A new study shows that the way men and women photograph their bodies is changing.
Women are taking selfies, not men, according to a study released Monday.
The researchers found that women now prefer to capture the body parts of men in a picture than photos of men that focus on their faces.
The study, which was published in the journal Social Psychology Quarterly, also found that men and girls have different preferences for facial expressions and expressions of emotion.
For instance, a study in 2011 found that boys prefer facial expressions of excitement to those of disappointment.
The difference in body language may be the main reason why women are choosing to capture men in photos instead of women, said lead author Anna Tisch of the University of Utah.
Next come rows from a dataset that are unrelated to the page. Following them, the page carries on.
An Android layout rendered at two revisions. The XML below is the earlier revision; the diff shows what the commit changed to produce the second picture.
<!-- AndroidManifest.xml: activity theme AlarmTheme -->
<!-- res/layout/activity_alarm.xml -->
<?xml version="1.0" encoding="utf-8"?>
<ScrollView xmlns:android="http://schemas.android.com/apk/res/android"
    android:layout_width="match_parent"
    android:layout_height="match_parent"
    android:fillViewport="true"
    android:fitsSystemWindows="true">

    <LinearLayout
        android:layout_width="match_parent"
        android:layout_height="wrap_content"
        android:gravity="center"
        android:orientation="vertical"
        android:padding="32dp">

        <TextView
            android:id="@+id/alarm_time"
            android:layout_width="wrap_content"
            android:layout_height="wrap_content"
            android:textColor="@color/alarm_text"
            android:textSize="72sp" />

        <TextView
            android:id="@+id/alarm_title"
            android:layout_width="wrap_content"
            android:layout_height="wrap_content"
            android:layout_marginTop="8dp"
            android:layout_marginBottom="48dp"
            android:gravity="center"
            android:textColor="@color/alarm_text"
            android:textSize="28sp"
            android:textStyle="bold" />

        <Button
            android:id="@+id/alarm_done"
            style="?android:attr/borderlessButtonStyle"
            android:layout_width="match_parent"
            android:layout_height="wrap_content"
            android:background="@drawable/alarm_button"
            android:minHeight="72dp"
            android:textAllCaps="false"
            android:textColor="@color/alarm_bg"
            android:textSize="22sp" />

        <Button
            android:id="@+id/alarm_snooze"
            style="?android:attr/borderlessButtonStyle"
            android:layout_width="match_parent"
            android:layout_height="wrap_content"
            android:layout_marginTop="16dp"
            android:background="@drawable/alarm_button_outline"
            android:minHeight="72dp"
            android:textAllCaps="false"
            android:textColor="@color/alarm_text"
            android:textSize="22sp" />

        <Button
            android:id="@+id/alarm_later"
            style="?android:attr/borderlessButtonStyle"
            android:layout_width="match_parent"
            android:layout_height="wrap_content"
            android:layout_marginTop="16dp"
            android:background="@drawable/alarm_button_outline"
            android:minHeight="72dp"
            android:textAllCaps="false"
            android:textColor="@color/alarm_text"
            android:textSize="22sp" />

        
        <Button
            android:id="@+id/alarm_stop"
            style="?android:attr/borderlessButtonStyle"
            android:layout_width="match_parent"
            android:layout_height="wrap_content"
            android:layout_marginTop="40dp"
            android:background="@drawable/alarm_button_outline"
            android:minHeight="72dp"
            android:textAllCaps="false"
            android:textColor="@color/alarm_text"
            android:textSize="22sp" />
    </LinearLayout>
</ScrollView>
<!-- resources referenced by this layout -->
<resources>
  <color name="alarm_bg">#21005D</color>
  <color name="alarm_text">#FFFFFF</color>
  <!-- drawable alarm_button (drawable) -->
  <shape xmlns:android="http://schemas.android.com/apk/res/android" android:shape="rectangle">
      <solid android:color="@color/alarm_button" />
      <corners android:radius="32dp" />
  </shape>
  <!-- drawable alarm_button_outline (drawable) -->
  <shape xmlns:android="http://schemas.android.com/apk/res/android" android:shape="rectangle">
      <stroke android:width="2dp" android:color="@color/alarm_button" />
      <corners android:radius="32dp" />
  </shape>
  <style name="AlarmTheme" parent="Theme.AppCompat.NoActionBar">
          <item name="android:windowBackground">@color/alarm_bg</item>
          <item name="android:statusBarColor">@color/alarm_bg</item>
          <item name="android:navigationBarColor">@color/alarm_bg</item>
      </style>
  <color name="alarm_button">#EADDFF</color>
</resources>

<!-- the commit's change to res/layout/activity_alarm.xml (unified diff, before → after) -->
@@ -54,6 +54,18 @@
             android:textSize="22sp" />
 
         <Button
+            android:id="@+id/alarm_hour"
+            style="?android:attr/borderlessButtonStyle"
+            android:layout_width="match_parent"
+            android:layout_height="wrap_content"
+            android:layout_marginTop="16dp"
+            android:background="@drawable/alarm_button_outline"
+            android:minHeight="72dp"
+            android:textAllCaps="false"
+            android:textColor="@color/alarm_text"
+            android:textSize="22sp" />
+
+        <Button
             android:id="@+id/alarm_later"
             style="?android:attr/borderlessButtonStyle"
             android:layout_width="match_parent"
“Our data suggests that we should take note of the body language that a woman is using,” Tisch said.
“When a woman’s body language is a little bit different, then a man’s is a lot more expressive.”
For example, when a woman takes a selfie, she may not smile, or even hold her breath.
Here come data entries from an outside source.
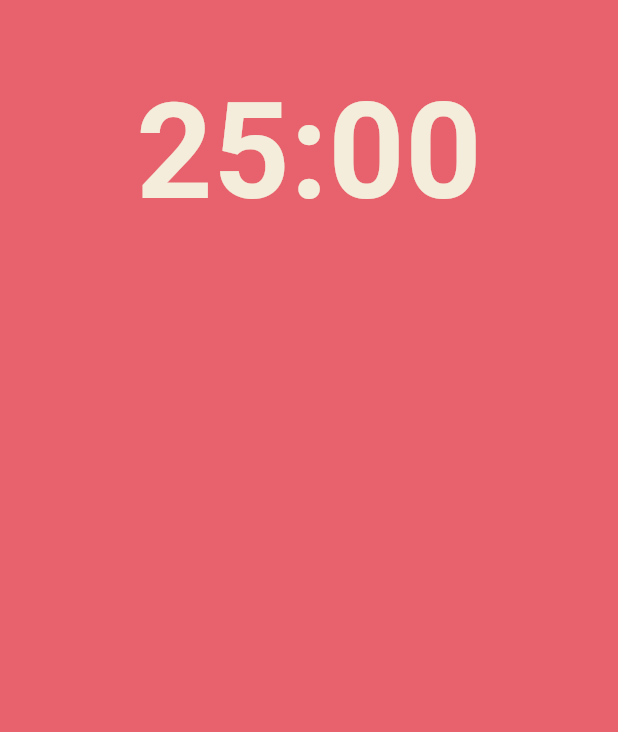
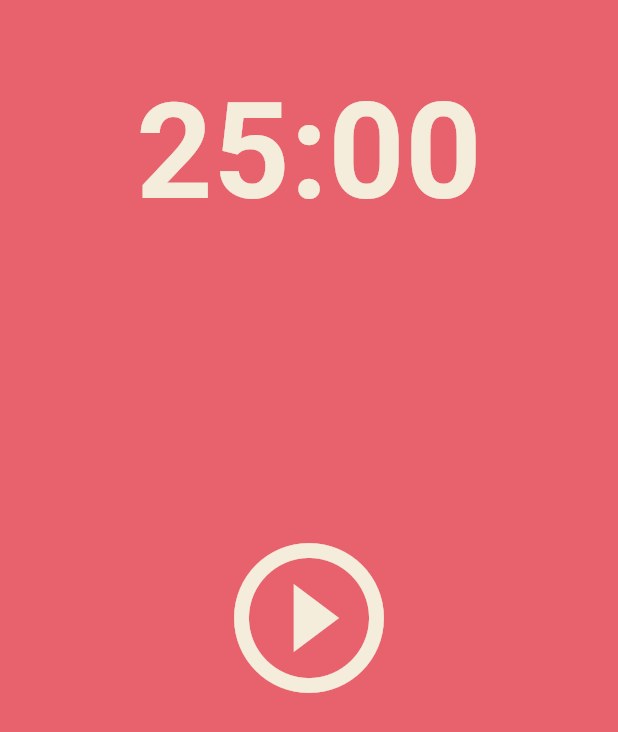
Before and after one commit to de-quei/flutter_pomodoro_prac, a Flutter app: the screen it shows after launch, on a phone screen of 412 x 824 dp. Shown: the top 732 px of the screen. Run offline on Flutter 3.47's test engine with Material 3 defaults, Android fonts, the phone set to English and light mode, and no system bars.

Commit message:
second flexible 설정

```diff
--- a/lib/main.dart
+++ b/lib/main.dart
@@ -11,6 +11,7 @@ class App extends StatelessWidget {
   @override
   Widget build(BuildContext context) {
     return MaterialApp(
+      // 테마 설정 (파일 분할 방법이 아니라 ThemeData를 많이 쓰나 봄!)
       theme: ThemeData(
         colorScheme: ColorScheme.fromSwatch(
           backgroundColor: const Color(0xFFE7626C),
--- a/lib/screens/home_screen.dart
+++ b/lib/screens/home_screen.dart
@@ -33,7 +33,14 @@ class _HomeScreenState extends State<HomeScreen> {
           ),
           Flexible(
             flex: 3,
-            child: Container(),
+            child: Center(
+              child: IconButton(
+                iconSize: 120,
+                color: Theme.of(context).cardColor,
+                onPressed: () {},
+                icon: const Icon(Icons.play_circle_outline),
+              ),
+            ),
           ),
           Flexible(
             flex: 1,
```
But when she takes a picture, she might put her hands on her hips, lean forward or even shake her head, Tisch told ABC News.
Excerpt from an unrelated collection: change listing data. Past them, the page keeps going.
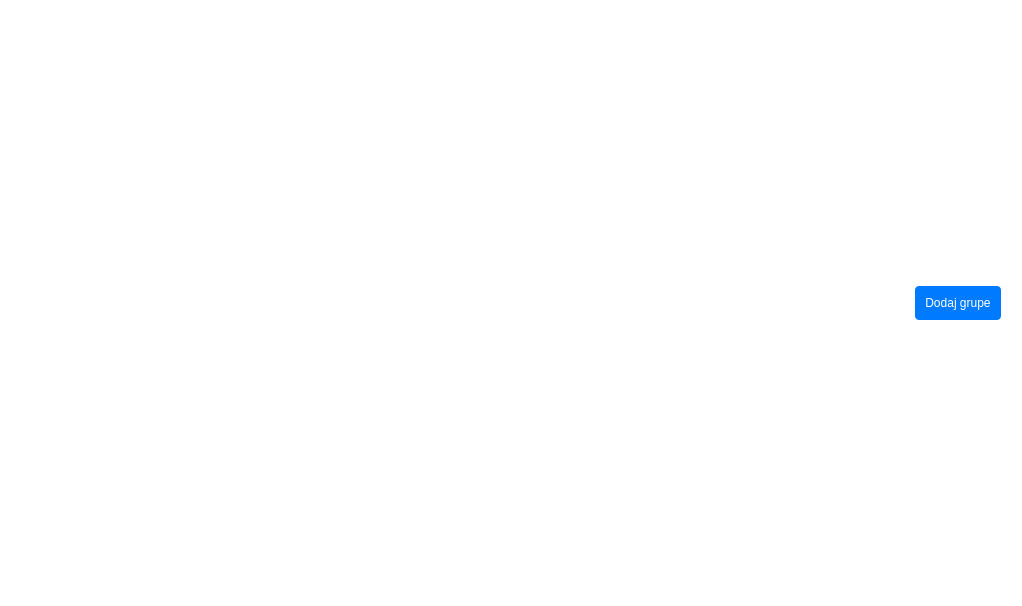
The window that groupswidget.ui (Karoleqk/Baza-Kontaktow) describes before a commit, drawn with Qt 5.
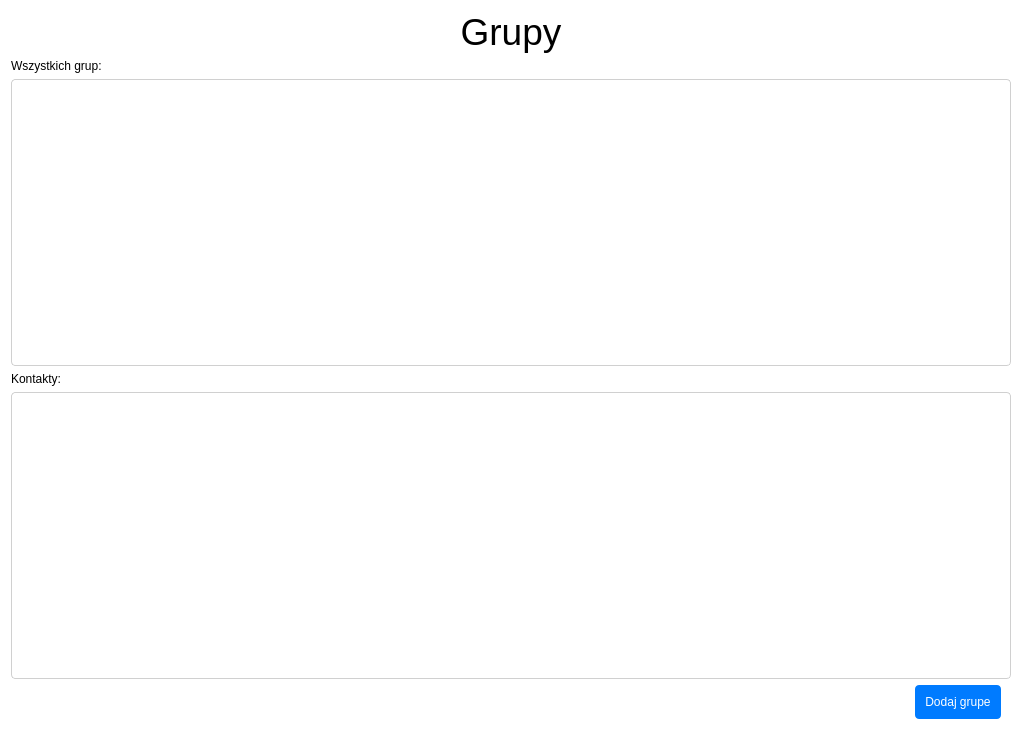
The same window after the commit.

Commit message: fully functioning contact groups

```diff
--- a/groupswidget.ui
+++ b/groupswidget.ui
@@ -7,7 +7,7 @@
     <x>0</x>
     <y>0</y>
     <width>1022</width>
-    <height>606</height>
+    <height>730</height>
    </rect>
   </property>
   <property name="sizePolicy">
@@ -156,12 +156,66 @@
   </property>
   <layout class="QVBoxLayout" name="verticalLayout_3">
    <item>
-    <layout class="QVBoxLayout" name="verticalLayout" stretch="4,3,1">
+    <layout class="QHBoxLayout" name="Header">
      <item>
-      <layout class="QGridLayout" name="groupsContainer"/>
+      <widget class="QLabel" name="label">
+       <property name="font">
+        <font>
+         <pointsize>28</pointsize>
+        </font>
+       </property>
+       <property name="text">
+        <string>Grupy</string>
+       </property>
+       <property name="alignment">
+        <set>Qt::AlignmentFlag::AlignCenter</set>
+       </property>
+      </widget>
      </item>
+    </layout>
+   </item>
      <item>
-      <layout class="QVBoxLayout" name="contacts_list"/>
+    <layout class="QVBoxLayout" name="Main">
+     <item>
+      <layout class="QVBoxLayout" name="groupContainer" stretch="0,4">
+       <item>
+        <layout class="QHBoxLayout" name="horizontalLayout" stretch="1,10">
+         <item>
+          <widget class="QLabel" name="label_3">
+           <property name="text">
+            <string>Wszystkich grup: </string>
+           </property>
+          </widget>
+         </item>
+         <item>
+          <widget class="QLabel" name="labelTotal">
+           <property name="text">
+            <string/>
+           </property>
+          </widget>
+         </item>
+        </layout>
+       </item>
+       <item>
+        <widget class="QTableWidget" name="groupsTable"/>
+       </item>
+      </layout>
+     </item>
+     <item>
+      <layout class="QVBoxLayout" name="groupsContactsContainer">
+       <item>
+        <widget class="QLabel" name="label_2">
+         <property name="text">
+          <string>Kontakty:</string>
+         </property>
+        </widget>
+       </item>
+       <item>
+        <widget class="QTableWidget" name="groupsContactsTable"/>
+       </item>
+      </layout>
+     </item>
+    </layout>
      </item>
      <item>
       <layout class="QHBoxLayout" name="Footer">
@@ -187,8 +241,6 @@
           <string>Dodaj grupe</string>
          </property>
         </widget>
-       </item>
-      </layout>
      </item>
     </layout>
    </item>
```
Lines whose indentation alone changed are shown as unchanged. The commit also changes 9 other files.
When a man takes a photo, he may place his hands in his pockets or lean forward.
Tisch also said that when it comes to facial expressions, men and boys are more likely to use the lips and teeth in a neutral or smiling pose, while girls are more inclined to use a neutral, embarrassed or tense expression.
The findings could be used to better educate people about how to take good pictures, Tsch said.
For example: Men might prefer a slightly raised eyebrow, while women might prefer to use an expression of happiness.
Women tend to smile more when taking a selfie.
And when it came to facial expression, girls are much more likely than boys to use their hands, and their bodies appear more relaxed.
The authors of the study also suggested that if you want to get a good selfie, you should consider a wide angle lens.
Tich said that even though people take selfies because they like the pictures, they also like the interaction with the person who is taking the picture.